Team members will each bring one item they choose from their desk. The idea is for them to use the item like it’s their new product that they want to get on the market. So they will create a name, logo, logo, and marketing plan for that object. Set a time their business plan needs to be done by. This could be done independently or in small groups. When the time is up, allow each person or team to introduce the item and give a short presentation on their “product” as if they were really selling it.
Afterward, as a group, discuss which products were successfully sold and why. It’s an excellent way to get everyone thinking like an entrepreneur or great salesperson.
Hold Virtual Night Outs
Let everyone have the good feeling of a perfect night out by taking advantage of virtual internet sources. It could be as basic as a virtual happy hour with their favorite cocktail where you just chat and joke around, have a totally hip dance-off, or play a game. Nowadays, there’s also fun options to go on a virtual safari to a zoo or a museum and explore these places together. Whatever you decide to do with your virtual night out, if your team is cool, they will make it fun!
Team-Wide Sales Game
You can ask your team to work together to reach a certain goal. To do this, set a goal for your team like a dollar amount for total sales or the number of products sold – whatever makes sense for your business. Keep track of the progress throughout the month, and make sure your team always knows.

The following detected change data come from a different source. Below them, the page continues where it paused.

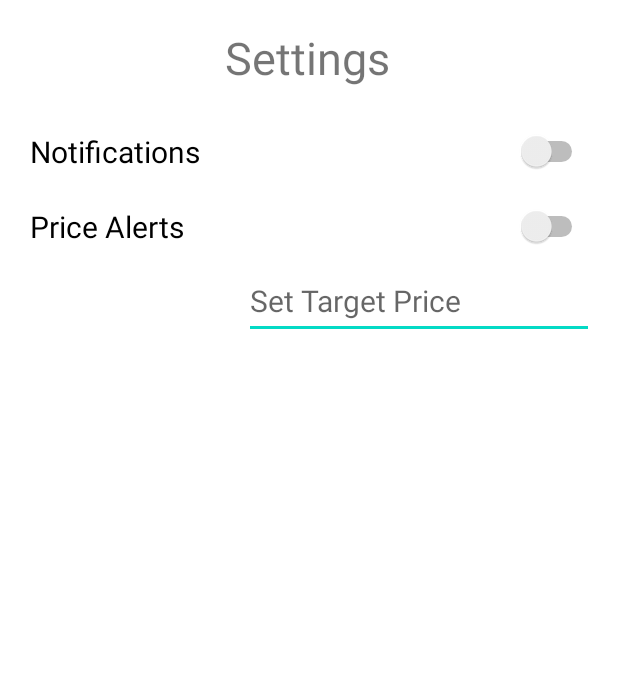
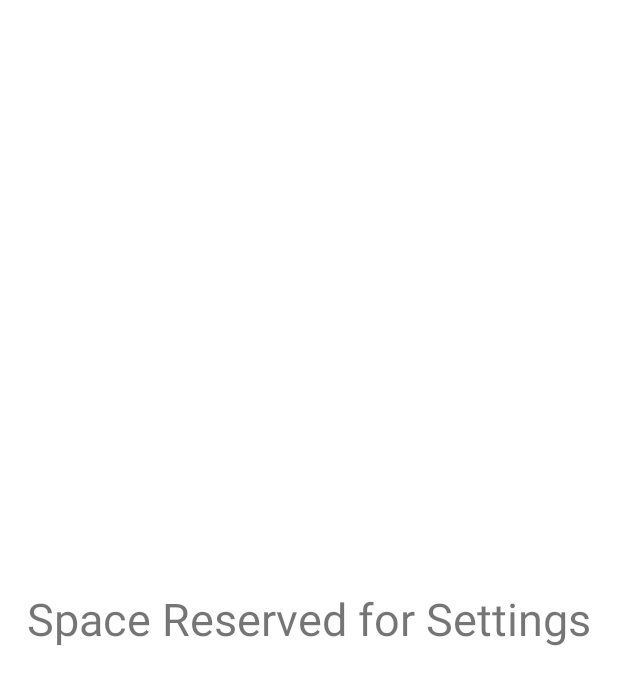
Before and after one commit to Rolppe/Ohjelmistoprojekti, an Android app: the layout fragment_settings.xml on its own in the app's theme, with its tools: preview values and no code run, on a phone screen of 412 x 824 dp. Shown: the top 685 px of the screen. Run offline under Robolectric (Android 15) with nearby library versions, the phone set to English and light mode, and no system bars; network calls fail.

Commit message:
Settings

```diff
--- a/app/src/main/java/com/example/ohjelmistoprojekti/SettingsFragment.java
+++ b/app/src/main/java/com/example/ohjelmistoprojekti/SettingsFragment.java
@@ -27,7 +27,7 @@ import java.util.Date;
 
 
 public class SettingsFragment extends Fragment {
-
+    /*
     double[] pricesToday;
     double[] pricesTomorrow;
     Switch notificationSwitch;
@@ -36,12 +36,12 @@ public class SettingsFragment extends Fragment {
     boolean found = false;
     String CHANNEL_ID = "Notif1";
     String priceString = "1";
-    @Override
+    @Override*/
     public View onCreateView(LayoutInflater inflater, ViewGroup container,
                              Bundle savedInstanceState) {
         // Inflate the layout for this fragment
         View view = inflater.inflate(R.layout.fragment_settings, container, false);
-
+        /*
         notificationSwitch = (Switch) view.findViewById(R.id.Notif_Switch);
         priceAlertSwitch = (Switch) view.findViewById(R.id.Price_Alert_Switch);
         inputPrice = (EditText) view.findViewById(R.id.etPrice);
@@ -124,9 +124,10 @@ public class SettingsFragment extends Fragment {
                     }
                 }
             }
-        });
+        });*/
         return view;
     }
+    /*
     //getting prices via singleton function and setting the prices into local arrays
     private void getPrices(){
         Singleton singleton = Singleton.getInstance(getActivity().getApplicationContext());
@@ -154,7 +155,7 @@ public class SettingsFragment extends Fragment {
             builder.append(" ").append(k).append(" ");
         }
         Toast.makeText(getActivity().getApplicationContext(), additionalText + builder, Toast.LENGTH_LONG).show();
-    }*/
+    }
 
     //creating notification channels
     private void createNotificationChannel1() {
@@ -170,6 +171,5 @@ public class SettingsFragment extends Fragment {
         NotificationManager manager = getActivity().getSystemService(NotificationManager.class);
         manager.createNotificationChannel(channel2);
     }
-
-
+    */
 }
--- a/app/src/main/res/layout/fragment_settings.xml
+++ b/app/src/main/res/layout/fragment_settings.xml
@@ -7,61 +7,18 @@
     android:layout_height="match_parent"
     tools:context=".SettingsFragment">
 
-    <Switch
-        android:id="@+id/Notif_Switch"
-        android:layout_width="0dp"
-        android:layout_height="50dp"
-        android:layout_marginTop="76dp"
-        android:checked="false"
-        android:paddingLeft="20dp"
-        android:paddingRight="20dp"
-        android:text="Notifications"
-        android:textOff="Off"
-        android:textOn="On"
-        android:textSize="20sp"
-        app:layout_constraintEnd_toEndOf="parent"
-        app:layout_constraintHorizontal_bias="0.0"
-        app:layout_constraintStart_toStartOf="parent"
-        app:layout_constraintTop_toTopOf="parent" />
-
-    <Switch
-        android:id="@+id/Price_Alert_Switch"
-        android:layout_width="0dp"
-        android:layout_height="50dp"
-        android:paddingLeft="20dp"
-        android:paddingRight="20dp"
-        android:text="Price Alerts"
-        android:textOff="Off"
-        android:textOn="On"
-        android:textSize="20sp"
-        app:layout_constraintEnd_toEndOf="parent"
-        app:layout_constraintStart_toStartOf="parent"
-        app:layout_constraintTop_toBottomOf="@+id/Notif_Switch" />
-
     <TextView
         android:id="@+id/SettingsFragment"
         android:layout_width="wrap_content"
         android:layout_height="wrap_content"
-        android:text="Settings"
+        android:text="Space Reserved for Settings"
         android:textSize="30sp"
         app:layout_constraintBottom_toBottomOf="parent"
         app:layout_constraintEnd_toEndOf="parent"
-        app:layout_constraintHorizontal_bias="0.496"
         app:layout_constraintStart_toStartOf="parent"
-        app:layout_constraintTop_toTopOf="parent"
-        app:layout_constraintVertical_bias="0.023" />
+        app:layout_constraintTop_toTopOf="parent" />
 
-    <EditText
-        android:id="@+id/etPrice"
-        android:layout_width="wrap_content"
-        android:layout_height="50dp"
-        android:layout_marginEnd="16dp"
-        android:ems="10"
-        android:inputType="numberDecimal"
-        android:textSize="20sp"
-        android:hint="Set Target Price"
-        app:layout_constraintEnd_toEndOf="parent"
-        app:layout_constraintTop_toBottomOf="@+id/Price_Alert_Switch"  />
+
 
 
 </androidx.constraintlayout.widget.ConstraintLayout>
```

If they don’t stay informed, it’s not as motivating to keep pushing and encouraging each other to work toward that goal.
If the goal is reached at the end of the month, you take your team out for lunch or dinner or happy hour for more team building in a fun, relaxed atmosphere. This is a win-win type of game since everyone is playing to increase sales to win the prize at the end, and the company wins in the form of hardcore moolah.
Mad Lib Mission Statement
This one could be hilarious. Take your organization’s mission statement and turn them into the popular Mad Lib game. You do this by taking out key nouns, verbs, and adjectives. Then create a worksheet in which the eliminated words are shown as a blank line with guidelines on what kind of word is needed.
In groups of two, have one person ask for the correct type of word, and the other team member provide the word. You can ask the team as a whole to supply one word at a time if you don’t want to break up in groups. When there are enough words, read the mission statement out loud. It will sound funny, and ridiculous. Now that they know what the goal is, ask them for the same word types. See what kinds of words they give. Repeat until you get a mission statement that the team feels is accurate for your company.
Another way to do it is to categorize the types of words before the first round. Tell a little white lie by saying you are looking for words that apply to the team without revealing you are working on a mission statement.
You could also have games like foosball or ping pong in the office and have tournaments which are always fun, even on lunch breaks. Bingo anyone?
5. Build a Team of Superstars From the Start
Entrepreneurs work hard to create the culture they want for their organization. If you create a light and fun atmosphere, remember each new hire can contribute to support or destroy that culture, so it’s important to hire people with the same attitude, values, and goals as the company’s culture. Hiring team members who contribute positively to the company’s culture helps with your awesome work environment.
Communicate to hiring managers what type of culture and people you want and spend time training them to be sure they understand the behaviors and actions that show if someone is a good fit. Rather than asking applicants about their values, using behavior-focused questions will get them talking about how they’ve previously handled situations and what kind of person they really are.
A powerful company culture can have a huge impact on employee happiness, performance, and productivity. That’s why it has been one of the buzzwords for quite some time, and companies are promising to offer work-life balance and fantastic company culture to attract the young talented workforce.
Contact Awesome CX today. Find out how we can get your employees stoked and ready to gas up your company to anyone who’ll listen.